Clemson students head to Africa to help save lives
CLEMSON — A team of Clemson University students is traveling around the world to reach people in desperate need of medical equipment on the eastern coast of Africa. The group will spend two weeks in Tanzania as part of Clemson’s unique Creative Inquiry (CI) program-interdisciplinary undergraduate research combined with engaged learning.
The Designing Medical Devices for Developing Countries CI team is led by Clemson engineering professors Delphine Dean and John DesJardins. The team will research needs for new medical devices plus repair broken equipment in Tanzania hospitals and clinics. The team is crafting a number of medical products, ranging from a neonatal heating device for hospitals to an affordable glucose monitor for poor villages.

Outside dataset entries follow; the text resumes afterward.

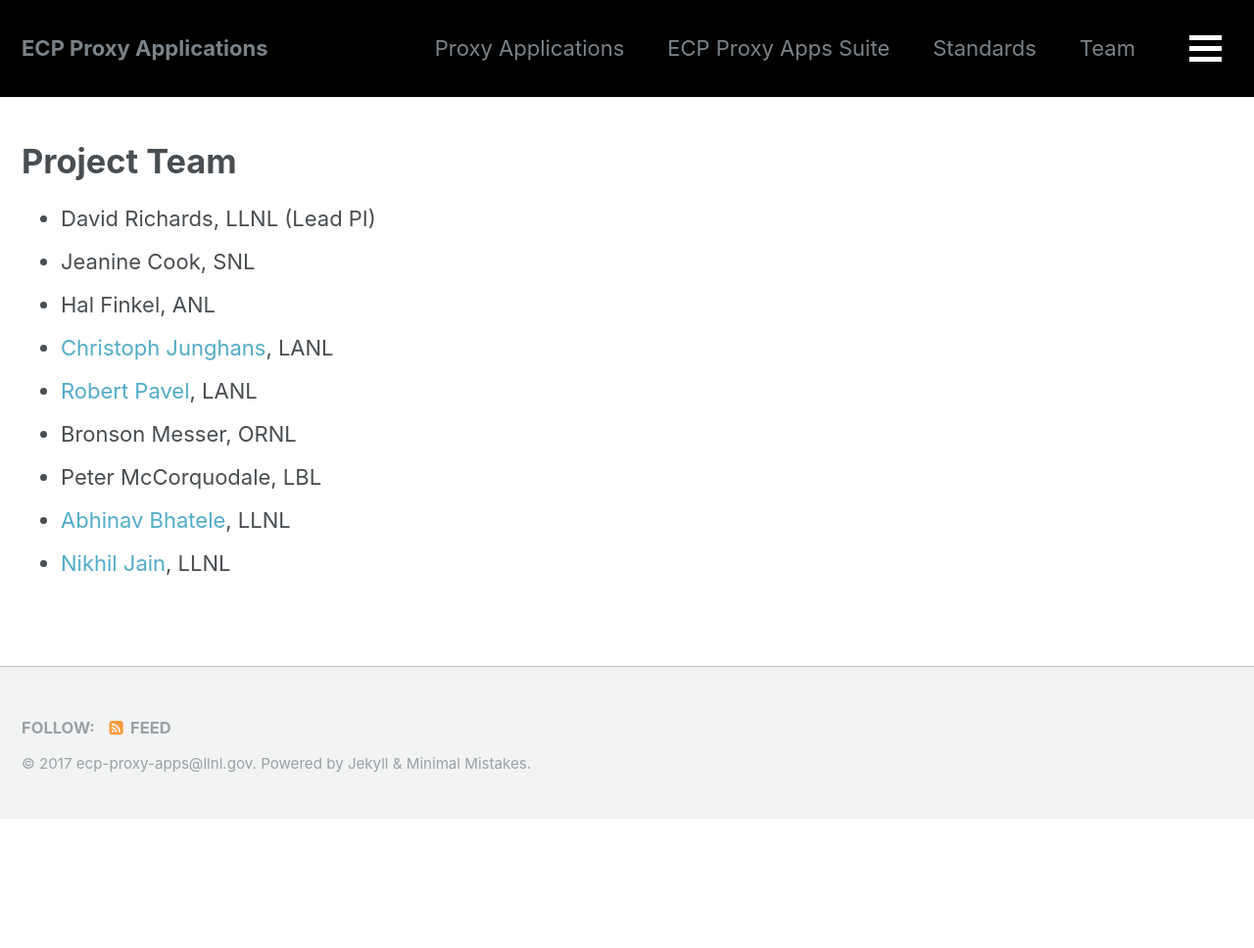
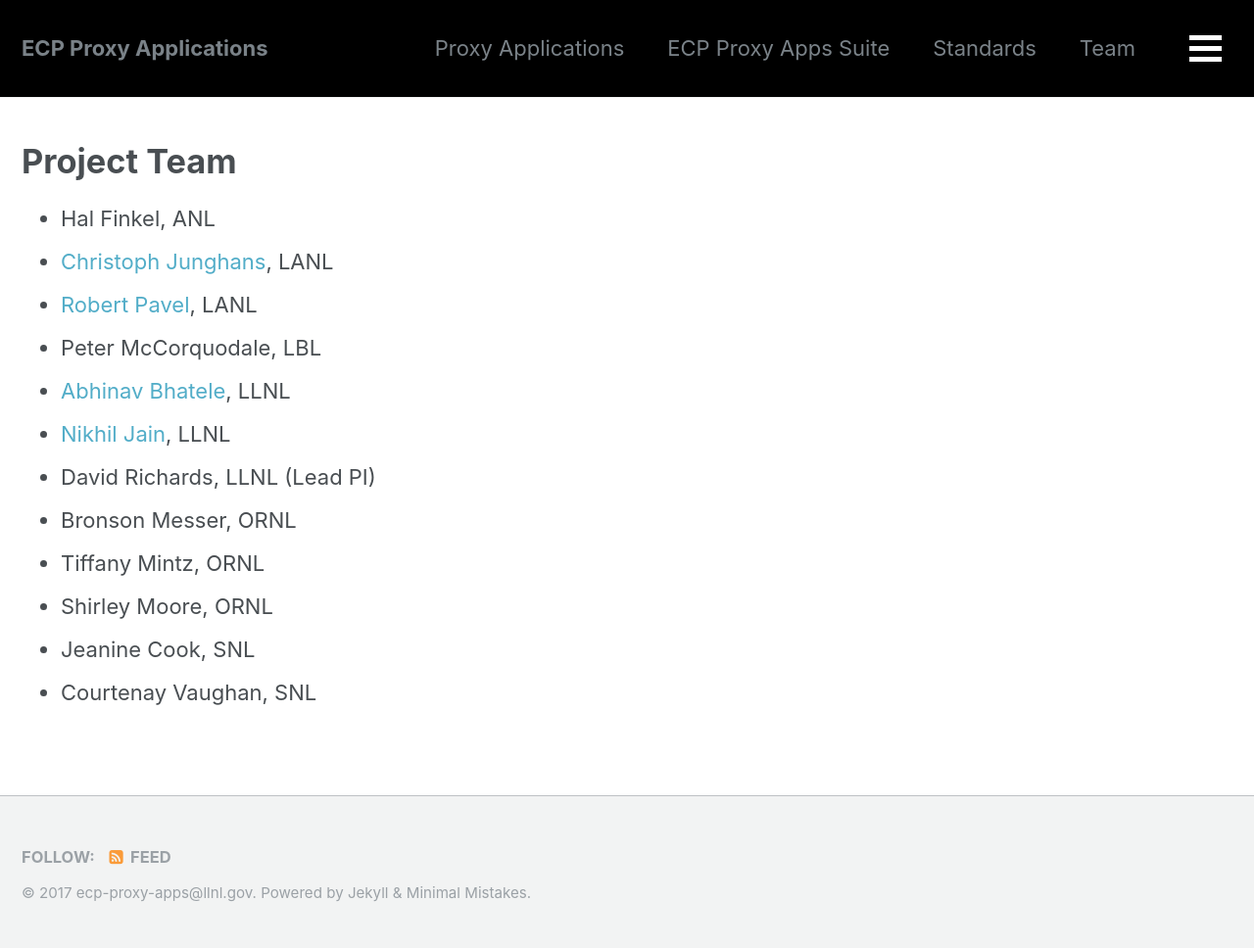
Before and after one commit to proxyapps/proxyapps.github.io, a Jekyll site: the page built from _pages/team.md, in a window 1280 px wide. Shown: the whole page at 98% size. Built offline with Jekyll 4.4.1, drawn with Linux system fonts in a browser that asks for light colours; our own code applies the rules of GitHub Pages for plain Markdown files; before the commit the page ends 900 px from its top, so only the background shows below that.

Commit message:
more team members and orderig
Change-Id: I447a07025f45f6815e9a593bb547c20bd67bd8b9

```diff
--- a/_pages/team.md
+++ b/_pages/team.md
@@ -5,12 +5,15 @@ permalink: /team/
 
 # Project Team
 
-* David Richards, LLNL (Lead PI)
-* Jeanine Cook, SNL
 * Hal Finkel, ANL
 * [Christoph Junghans](https://github.com/junghans), LANL
 * [Robert Pavel](https://github.com/rspavel), LANL
-* Bronson Messer, ORNL
 * Peter McCorquodale, LBL
 * [Abhinav Bhatele](www.bhatele.org), LLNL
 * [Nikhil Jain](https://nikhil-jain.github.io), LLNL
+* David Richards, LLNL (Lead PI)
+* Bronson Messer, ORNL
+* Tiffany Mintz, ORNL
+* Shirley Moore, ORNL
+* Jeanine Cook, SNL
+* Courtenay Vaughan, SNL
```
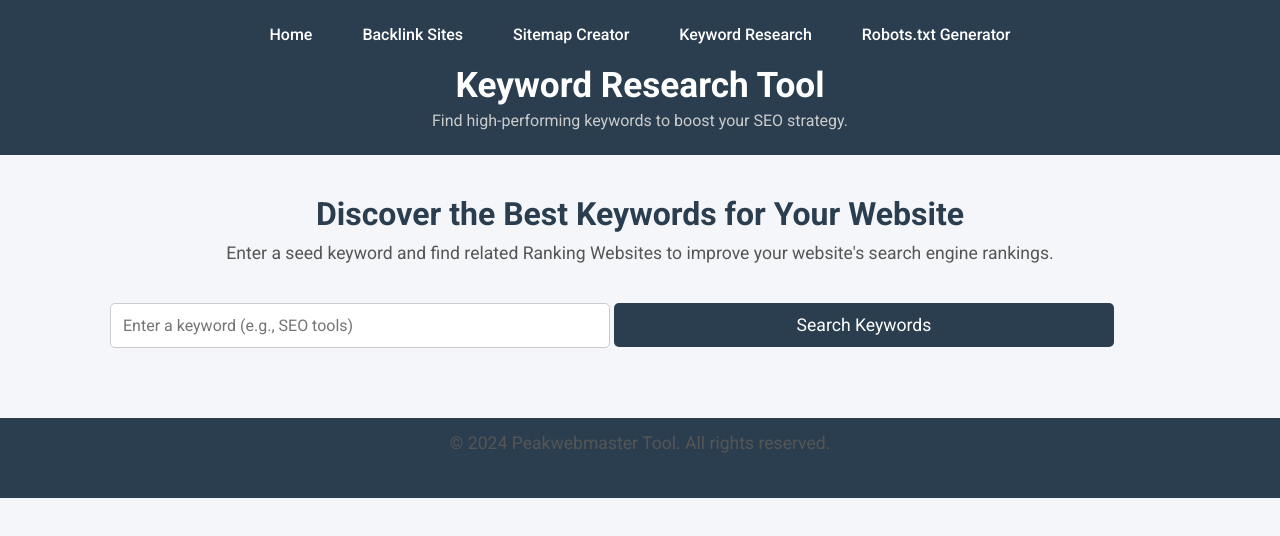
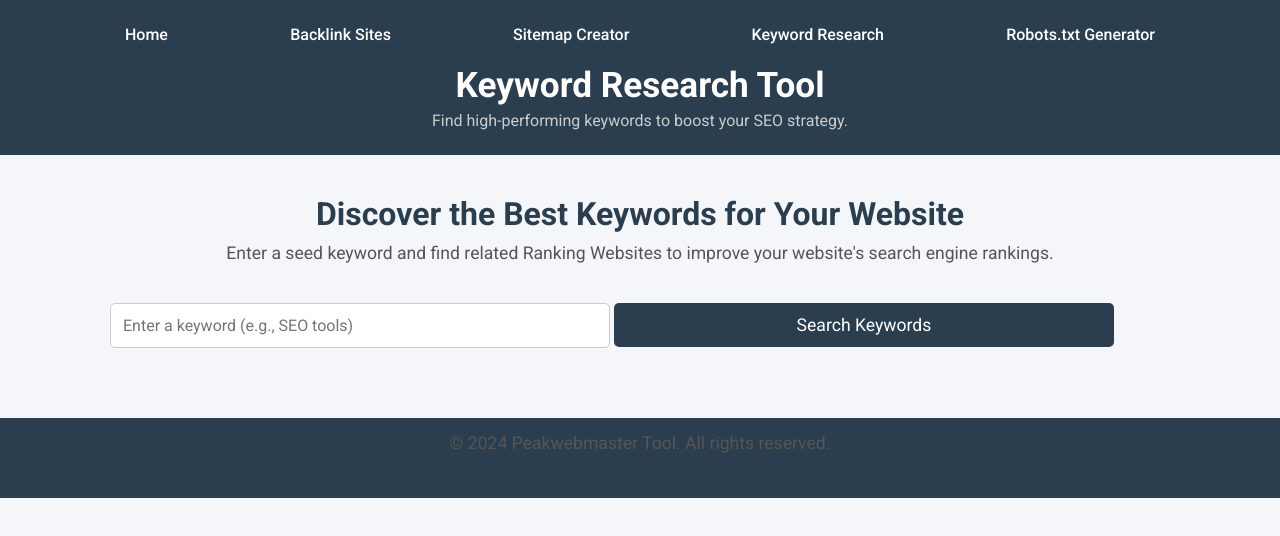
Before and after one commit to qutubkoreja/peakwebmaster, a plain HTML site: page keyword-research.html in a window 1280 px wide. Drawn offline with Linux system fonts and the light colour scheme.

Commit message:
Update keyword-research.html

```diff
--- a/keyword-research.html
+++ b/keyword-research.html
@@ -35,8 +35,11 @@
         }
         nav {
             display: flex;
-            justify-content: center;
-            gap: 20px;
+            justify-content: space-between;
+            align-items: center;
+            max-width: 1100px;
+            margin: 0 auto;
+            padding: 0 20px;
         }
         nav a {
             color: #fff;
```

Jacqueline Veliz, a junior communication studies major, is among five students taking the trip with professor Dean.
“Our CI works to construct medical devices like grass woven neck braces, neonatal monitoring devices and glucometers for low resource areas,” Veliz said. “Our research involves talking to patients to assess needs and government leaders to develop strategies for marketing our devices and obtaining FDA approval in Tanzania.”
Tanzania’s lack of resources is one of the challenges the Clemson team will take head on.
“These trips are very instrumental to providing motivation for students. Once you see the environment you are trying to change firsthand, it makes it more personal and helps push you to work through the design,” said Kayla Gainey, co-mentor for the Designing Medical Devices for Developing Countries Creative Inquiry.
In addition to conducting research, Veliz will file news reports from the field.
“I’m in the University Professional Internship/Co-op Program (UPIC),” Veliz said. I work as a student multimedia journalist for Clemson’s media relations department and this trip gives me the opportunity to deliver an international report and show some of the work Clemson students do around the world.”
Healthcare is a critical issue in many developing countries. The Designing Medical Devices for Developing Countries CI aims to create inexpensive, easy-to-use medical technology to help people who need it the most.